### Extracted entries
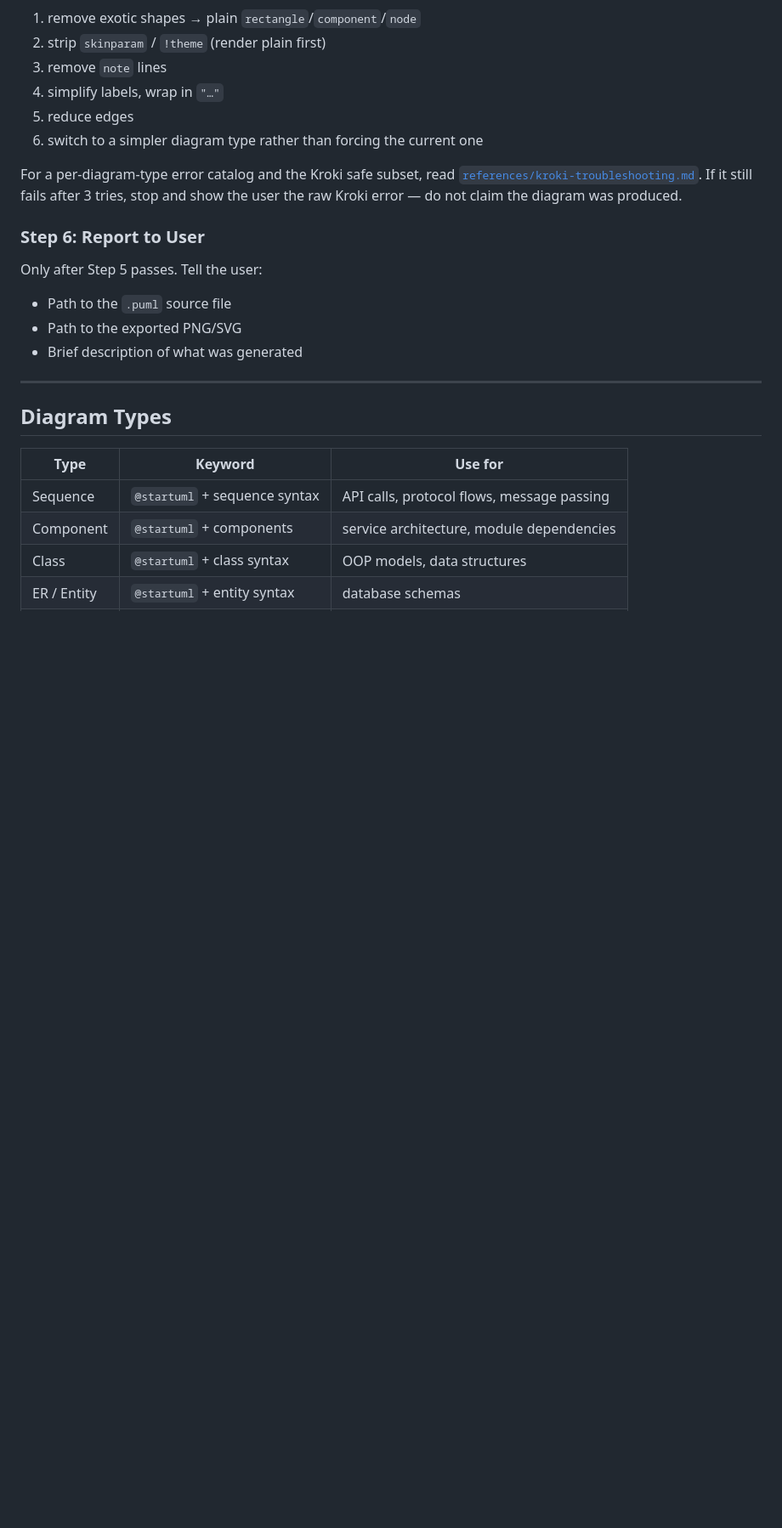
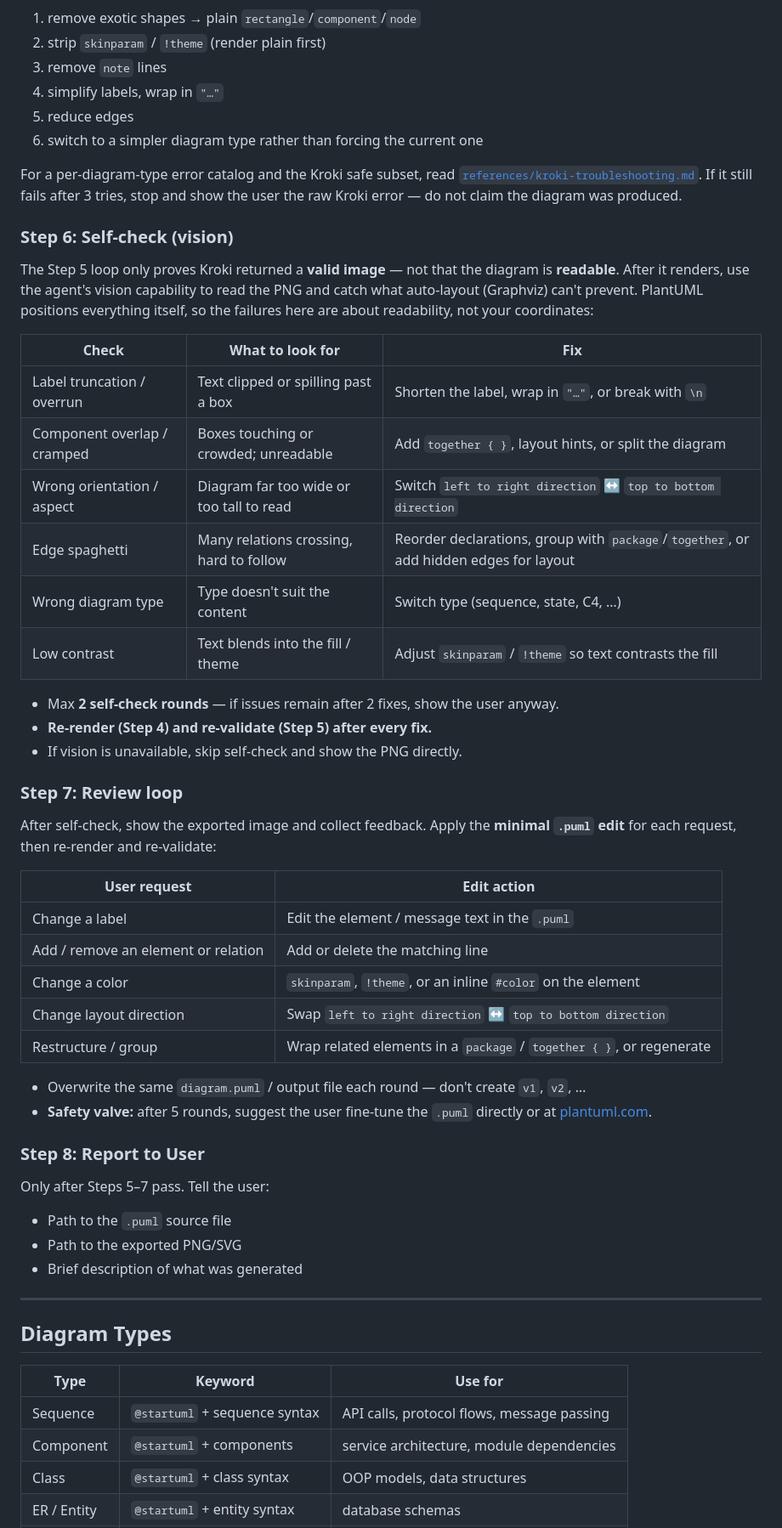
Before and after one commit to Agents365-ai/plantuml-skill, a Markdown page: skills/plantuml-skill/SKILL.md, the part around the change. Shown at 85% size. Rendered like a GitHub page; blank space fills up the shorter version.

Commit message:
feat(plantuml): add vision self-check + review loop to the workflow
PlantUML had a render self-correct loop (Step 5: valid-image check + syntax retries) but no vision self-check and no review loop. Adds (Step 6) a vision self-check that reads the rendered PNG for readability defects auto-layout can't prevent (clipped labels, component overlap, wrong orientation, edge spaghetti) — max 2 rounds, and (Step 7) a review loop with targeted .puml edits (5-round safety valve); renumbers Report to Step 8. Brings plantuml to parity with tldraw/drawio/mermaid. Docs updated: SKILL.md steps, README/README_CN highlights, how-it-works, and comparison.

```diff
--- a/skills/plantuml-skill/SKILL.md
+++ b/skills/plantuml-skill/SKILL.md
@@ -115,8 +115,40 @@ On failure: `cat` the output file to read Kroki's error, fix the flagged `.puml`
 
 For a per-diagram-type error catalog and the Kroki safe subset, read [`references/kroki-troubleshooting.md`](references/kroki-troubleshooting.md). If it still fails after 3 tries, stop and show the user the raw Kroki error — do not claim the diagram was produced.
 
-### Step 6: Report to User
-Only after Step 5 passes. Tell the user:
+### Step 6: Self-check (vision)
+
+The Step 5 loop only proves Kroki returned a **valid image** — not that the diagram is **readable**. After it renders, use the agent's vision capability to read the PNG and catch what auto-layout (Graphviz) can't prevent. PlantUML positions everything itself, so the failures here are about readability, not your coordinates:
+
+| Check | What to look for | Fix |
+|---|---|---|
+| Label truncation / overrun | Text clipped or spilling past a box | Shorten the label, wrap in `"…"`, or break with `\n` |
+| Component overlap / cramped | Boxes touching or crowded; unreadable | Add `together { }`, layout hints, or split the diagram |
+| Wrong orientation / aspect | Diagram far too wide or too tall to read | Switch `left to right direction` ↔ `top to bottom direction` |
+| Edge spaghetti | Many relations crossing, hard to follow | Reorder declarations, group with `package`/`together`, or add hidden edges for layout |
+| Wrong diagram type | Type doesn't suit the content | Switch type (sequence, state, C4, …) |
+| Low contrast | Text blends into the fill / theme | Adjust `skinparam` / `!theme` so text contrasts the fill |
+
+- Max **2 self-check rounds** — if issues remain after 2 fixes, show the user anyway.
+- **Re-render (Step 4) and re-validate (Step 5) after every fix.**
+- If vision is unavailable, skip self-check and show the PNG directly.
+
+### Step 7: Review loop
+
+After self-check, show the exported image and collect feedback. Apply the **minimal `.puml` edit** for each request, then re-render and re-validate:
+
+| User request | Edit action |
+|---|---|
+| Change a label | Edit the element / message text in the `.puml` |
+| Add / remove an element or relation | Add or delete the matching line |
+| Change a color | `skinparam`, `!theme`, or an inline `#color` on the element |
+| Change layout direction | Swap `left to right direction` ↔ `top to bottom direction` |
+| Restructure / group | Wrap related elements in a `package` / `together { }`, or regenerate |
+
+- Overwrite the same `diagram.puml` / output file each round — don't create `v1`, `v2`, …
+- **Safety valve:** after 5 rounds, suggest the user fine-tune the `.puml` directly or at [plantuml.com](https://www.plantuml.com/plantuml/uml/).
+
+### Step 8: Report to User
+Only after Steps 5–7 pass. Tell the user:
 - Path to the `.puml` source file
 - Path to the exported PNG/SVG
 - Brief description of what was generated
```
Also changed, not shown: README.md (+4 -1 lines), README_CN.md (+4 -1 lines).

### Work order
Look through the data above. Each line containing the word "together" needs to be copied.

### Solution for this task
+| Component overlap / cramped | Boxes touching or crowded; unreadable | Add `together { }`, layout hints, or split the diagram |
+| Edge spaghetti | Many relations crossing, hard to follow | Reorder declarations, group with `package`/`together`, or add hidden edges for layout |
+| Restructure / group | Wrap related elements in a `package` / `together { }`, or regenerate |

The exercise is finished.